### TASK OBJECTIVE
Work out how many lines of the listing hold the string "centra", then answer with that number and nothing else.

SUPPLIED MATERIAL Block Start

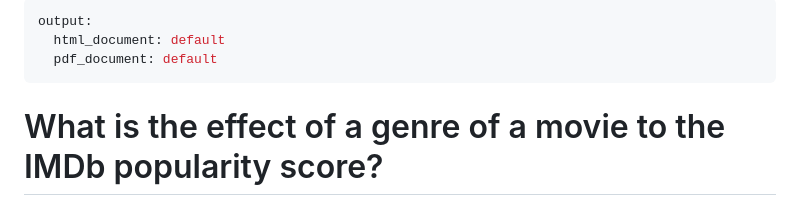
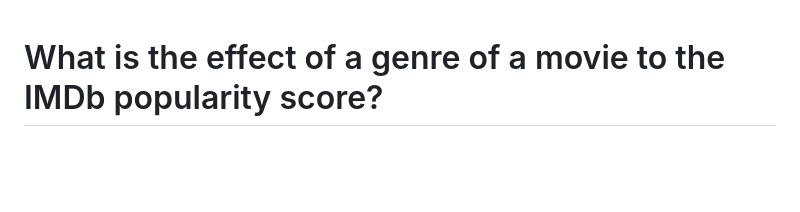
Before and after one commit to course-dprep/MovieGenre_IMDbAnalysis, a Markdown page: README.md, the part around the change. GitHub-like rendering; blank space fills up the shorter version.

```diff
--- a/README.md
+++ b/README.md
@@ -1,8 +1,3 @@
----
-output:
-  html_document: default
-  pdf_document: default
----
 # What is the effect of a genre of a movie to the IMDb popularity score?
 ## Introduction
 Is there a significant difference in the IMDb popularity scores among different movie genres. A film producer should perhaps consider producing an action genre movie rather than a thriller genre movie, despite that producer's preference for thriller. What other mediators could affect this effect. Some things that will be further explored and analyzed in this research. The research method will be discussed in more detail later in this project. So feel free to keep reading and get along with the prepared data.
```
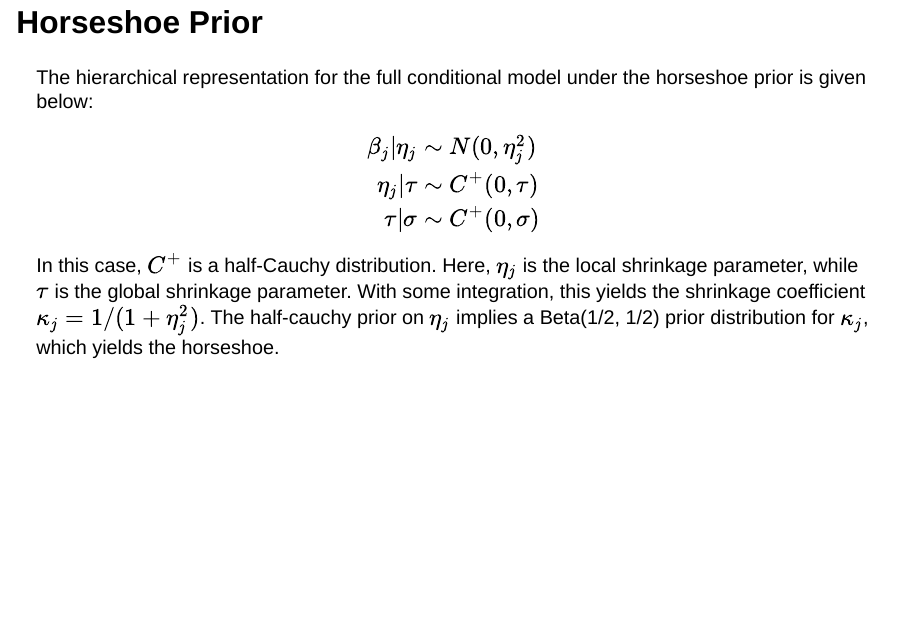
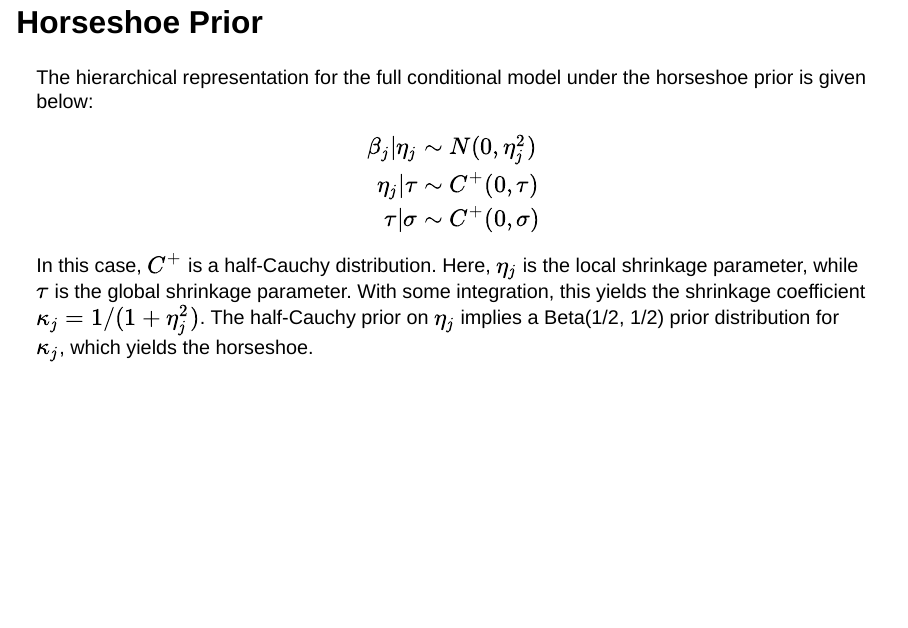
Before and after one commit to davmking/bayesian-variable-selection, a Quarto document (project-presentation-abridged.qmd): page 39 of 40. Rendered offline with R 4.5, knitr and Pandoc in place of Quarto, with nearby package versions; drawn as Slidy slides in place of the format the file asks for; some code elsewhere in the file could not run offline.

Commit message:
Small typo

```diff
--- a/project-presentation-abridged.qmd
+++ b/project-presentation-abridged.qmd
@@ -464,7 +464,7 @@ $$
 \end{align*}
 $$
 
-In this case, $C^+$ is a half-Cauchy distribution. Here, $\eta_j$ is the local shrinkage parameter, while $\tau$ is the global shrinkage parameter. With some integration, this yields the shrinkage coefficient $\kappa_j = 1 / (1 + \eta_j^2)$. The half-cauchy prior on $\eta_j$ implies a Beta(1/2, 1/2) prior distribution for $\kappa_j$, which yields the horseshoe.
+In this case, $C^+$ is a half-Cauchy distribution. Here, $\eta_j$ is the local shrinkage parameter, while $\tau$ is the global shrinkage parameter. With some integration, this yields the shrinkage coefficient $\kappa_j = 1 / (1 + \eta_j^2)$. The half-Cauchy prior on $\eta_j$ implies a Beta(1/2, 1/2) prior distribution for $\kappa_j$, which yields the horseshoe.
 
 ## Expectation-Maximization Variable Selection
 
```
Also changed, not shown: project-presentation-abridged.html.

SUPPLIED MATERIAL Block End
SUPPLIED MATERIAL Block Start

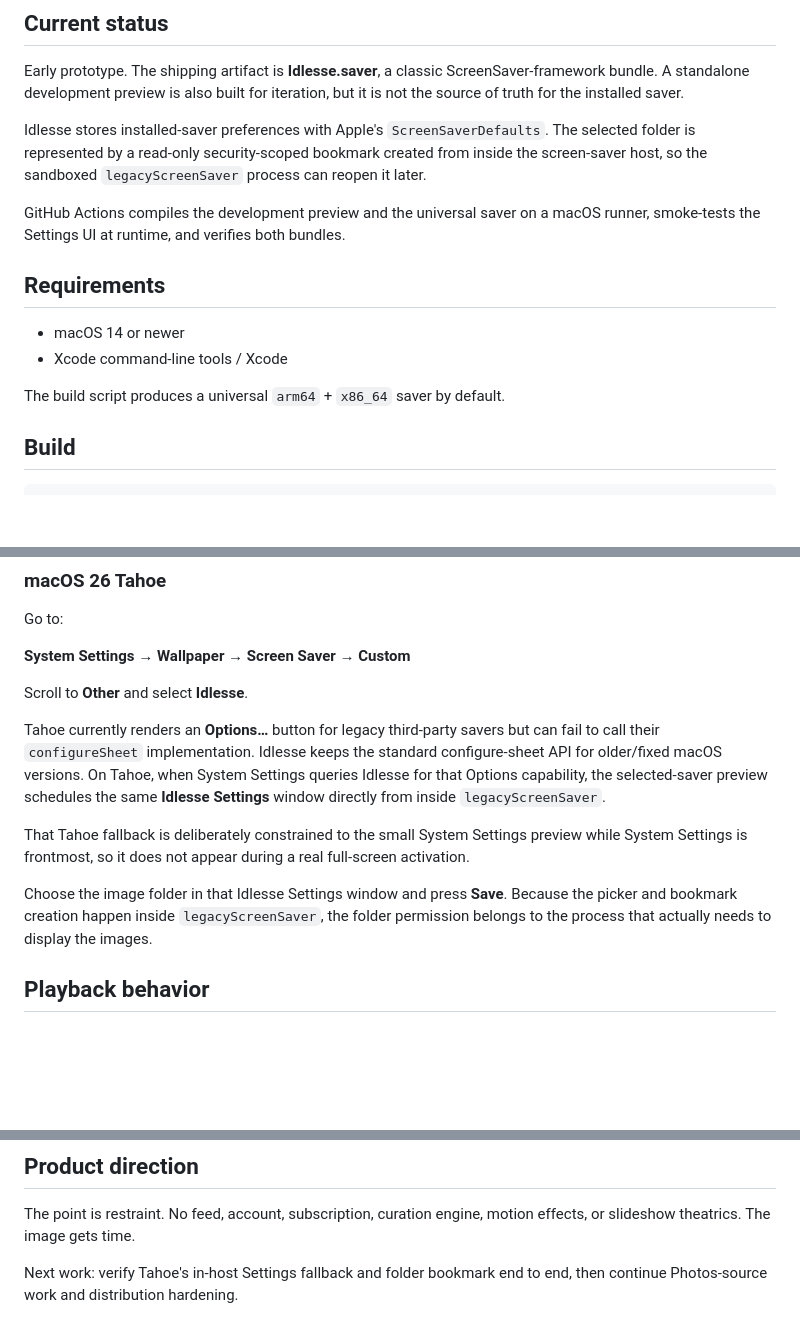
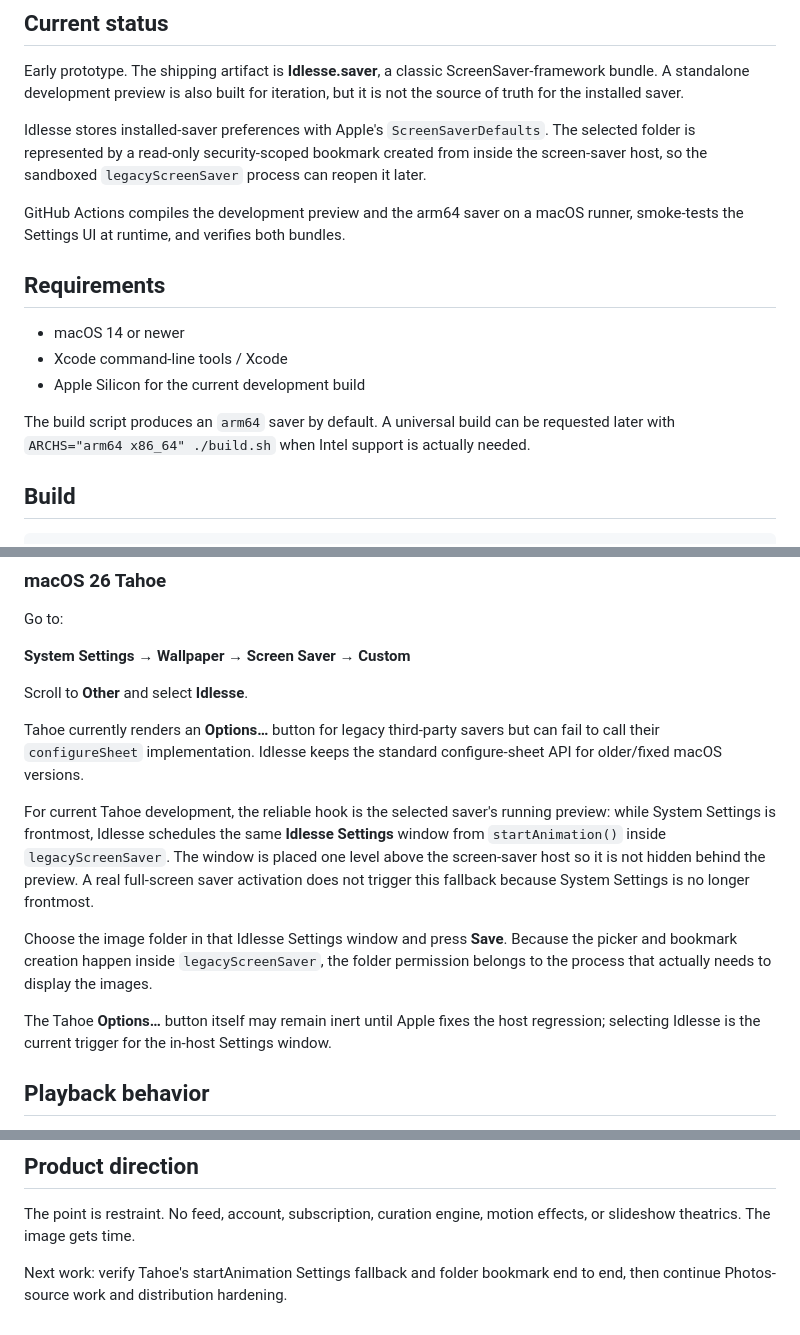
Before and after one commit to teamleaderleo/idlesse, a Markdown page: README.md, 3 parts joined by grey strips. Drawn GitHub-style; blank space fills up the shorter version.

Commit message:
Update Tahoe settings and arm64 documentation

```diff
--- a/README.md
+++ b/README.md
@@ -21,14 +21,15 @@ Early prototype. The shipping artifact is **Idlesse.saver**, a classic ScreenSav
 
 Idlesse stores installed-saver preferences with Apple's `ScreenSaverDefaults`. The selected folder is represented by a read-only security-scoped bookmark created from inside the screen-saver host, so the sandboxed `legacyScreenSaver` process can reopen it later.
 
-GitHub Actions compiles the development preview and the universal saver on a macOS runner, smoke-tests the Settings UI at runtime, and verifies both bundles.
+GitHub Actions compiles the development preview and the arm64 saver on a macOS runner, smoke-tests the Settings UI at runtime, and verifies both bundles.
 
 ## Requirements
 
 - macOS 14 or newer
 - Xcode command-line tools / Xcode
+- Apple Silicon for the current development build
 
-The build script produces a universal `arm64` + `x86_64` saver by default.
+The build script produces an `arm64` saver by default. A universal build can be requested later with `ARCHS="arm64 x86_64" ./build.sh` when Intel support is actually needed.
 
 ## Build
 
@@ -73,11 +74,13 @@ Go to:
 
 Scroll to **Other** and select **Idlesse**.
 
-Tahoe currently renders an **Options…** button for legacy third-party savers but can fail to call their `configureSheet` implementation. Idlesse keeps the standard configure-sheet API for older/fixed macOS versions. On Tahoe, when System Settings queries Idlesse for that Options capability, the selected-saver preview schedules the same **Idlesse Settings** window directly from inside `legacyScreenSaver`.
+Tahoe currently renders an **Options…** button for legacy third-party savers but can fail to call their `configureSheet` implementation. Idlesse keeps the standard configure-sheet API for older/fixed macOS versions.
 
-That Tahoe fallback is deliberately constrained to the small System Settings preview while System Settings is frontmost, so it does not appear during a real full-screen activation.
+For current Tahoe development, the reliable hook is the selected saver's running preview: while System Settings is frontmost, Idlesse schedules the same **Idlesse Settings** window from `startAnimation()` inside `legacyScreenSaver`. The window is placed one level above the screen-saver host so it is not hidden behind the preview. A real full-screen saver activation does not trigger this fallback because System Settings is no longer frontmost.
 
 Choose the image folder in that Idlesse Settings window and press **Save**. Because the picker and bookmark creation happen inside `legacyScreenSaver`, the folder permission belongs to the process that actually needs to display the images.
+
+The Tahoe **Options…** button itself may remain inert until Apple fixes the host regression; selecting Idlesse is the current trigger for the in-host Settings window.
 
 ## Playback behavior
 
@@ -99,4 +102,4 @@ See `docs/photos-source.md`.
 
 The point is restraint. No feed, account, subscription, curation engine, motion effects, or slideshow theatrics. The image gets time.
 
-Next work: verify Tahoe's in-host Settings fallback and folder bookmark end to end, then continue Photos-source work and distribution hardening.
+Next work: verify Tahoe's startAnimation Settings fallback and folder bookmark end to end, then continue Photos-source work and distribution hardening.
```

SUPPLIED MATERIAL Block End
SUPPLIED MATERIAL Block Start

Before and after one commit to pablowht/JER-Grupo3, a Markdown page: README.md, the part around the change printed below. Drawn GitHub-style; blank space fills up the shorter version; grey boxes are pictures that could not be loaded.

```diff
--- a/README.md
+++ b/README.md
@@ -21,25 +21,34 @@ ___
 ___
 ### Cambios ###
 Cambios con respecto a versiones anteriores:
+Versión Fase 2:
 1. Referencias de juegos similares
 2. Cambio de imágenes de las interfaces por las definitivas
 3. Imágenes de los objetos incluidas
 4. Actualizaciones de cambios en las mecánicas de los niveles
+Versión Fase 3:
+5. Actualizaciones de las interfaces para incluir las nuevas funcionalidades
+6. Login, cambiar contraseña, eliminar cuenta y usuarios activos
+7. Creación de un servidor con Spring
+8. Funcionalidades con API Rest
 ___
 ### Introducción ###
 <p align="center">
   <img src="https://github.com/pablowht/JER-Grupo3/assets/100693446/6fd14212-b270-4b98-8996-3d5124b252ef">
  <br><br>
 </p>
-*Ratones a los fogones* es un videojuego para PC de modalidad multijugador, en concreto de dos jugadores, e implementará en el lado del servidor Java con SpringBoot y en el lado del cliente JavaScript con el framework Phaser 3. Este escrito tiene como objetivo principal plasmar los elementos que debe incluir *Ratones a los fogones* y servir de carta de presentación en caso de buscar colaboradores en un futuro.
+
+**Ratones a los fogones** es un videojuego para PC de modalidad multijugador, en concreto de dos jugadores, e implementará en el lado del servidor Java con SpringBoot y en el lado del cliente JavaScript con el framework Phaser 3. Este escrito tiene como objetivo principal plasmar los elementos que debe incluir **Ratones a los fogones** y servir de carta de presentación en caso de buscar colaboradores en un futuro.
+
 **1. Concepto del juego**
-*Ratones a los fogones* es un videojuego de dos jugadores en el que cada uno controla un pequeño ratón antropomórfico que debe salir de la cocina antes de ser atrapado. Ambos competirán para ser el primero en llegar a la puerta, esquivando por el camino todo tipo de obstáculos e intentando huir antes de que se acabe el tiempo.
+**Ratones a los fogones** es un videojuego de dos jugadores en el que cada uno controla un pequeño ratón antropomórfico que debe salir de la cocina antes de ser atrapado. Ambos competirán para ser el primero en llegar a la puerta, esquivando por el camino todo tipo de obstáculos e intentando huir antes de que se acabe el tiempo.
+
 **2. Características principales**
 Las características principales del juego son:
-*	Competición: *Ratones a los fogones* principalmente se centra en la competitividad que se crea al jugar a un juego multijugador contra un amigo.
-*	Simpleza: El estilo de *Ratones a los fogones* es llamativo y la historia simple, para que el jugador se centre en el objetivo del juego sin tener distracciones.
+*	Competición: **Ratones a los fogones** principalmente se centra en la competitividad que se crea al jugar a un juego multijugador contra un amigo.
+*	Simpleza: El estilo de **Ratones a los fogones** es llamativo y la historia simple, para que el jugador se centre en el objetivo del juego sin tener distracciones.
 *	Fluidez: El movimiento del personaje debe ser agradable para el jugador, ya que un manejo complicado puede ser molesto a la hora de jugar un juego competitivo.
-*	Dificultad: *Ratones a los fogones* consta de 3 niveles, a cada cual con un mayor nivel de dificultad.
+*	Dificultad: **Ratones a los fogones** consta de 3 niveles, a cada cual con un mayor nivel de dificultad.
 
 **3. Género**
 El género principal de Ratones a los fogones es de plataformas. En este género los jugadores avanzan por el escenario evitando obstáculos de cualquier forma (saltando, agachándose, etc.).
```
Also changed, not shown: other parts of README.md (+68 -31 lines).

SUPPLIED MATERIAL Block End

### SOLUTION BELOW
2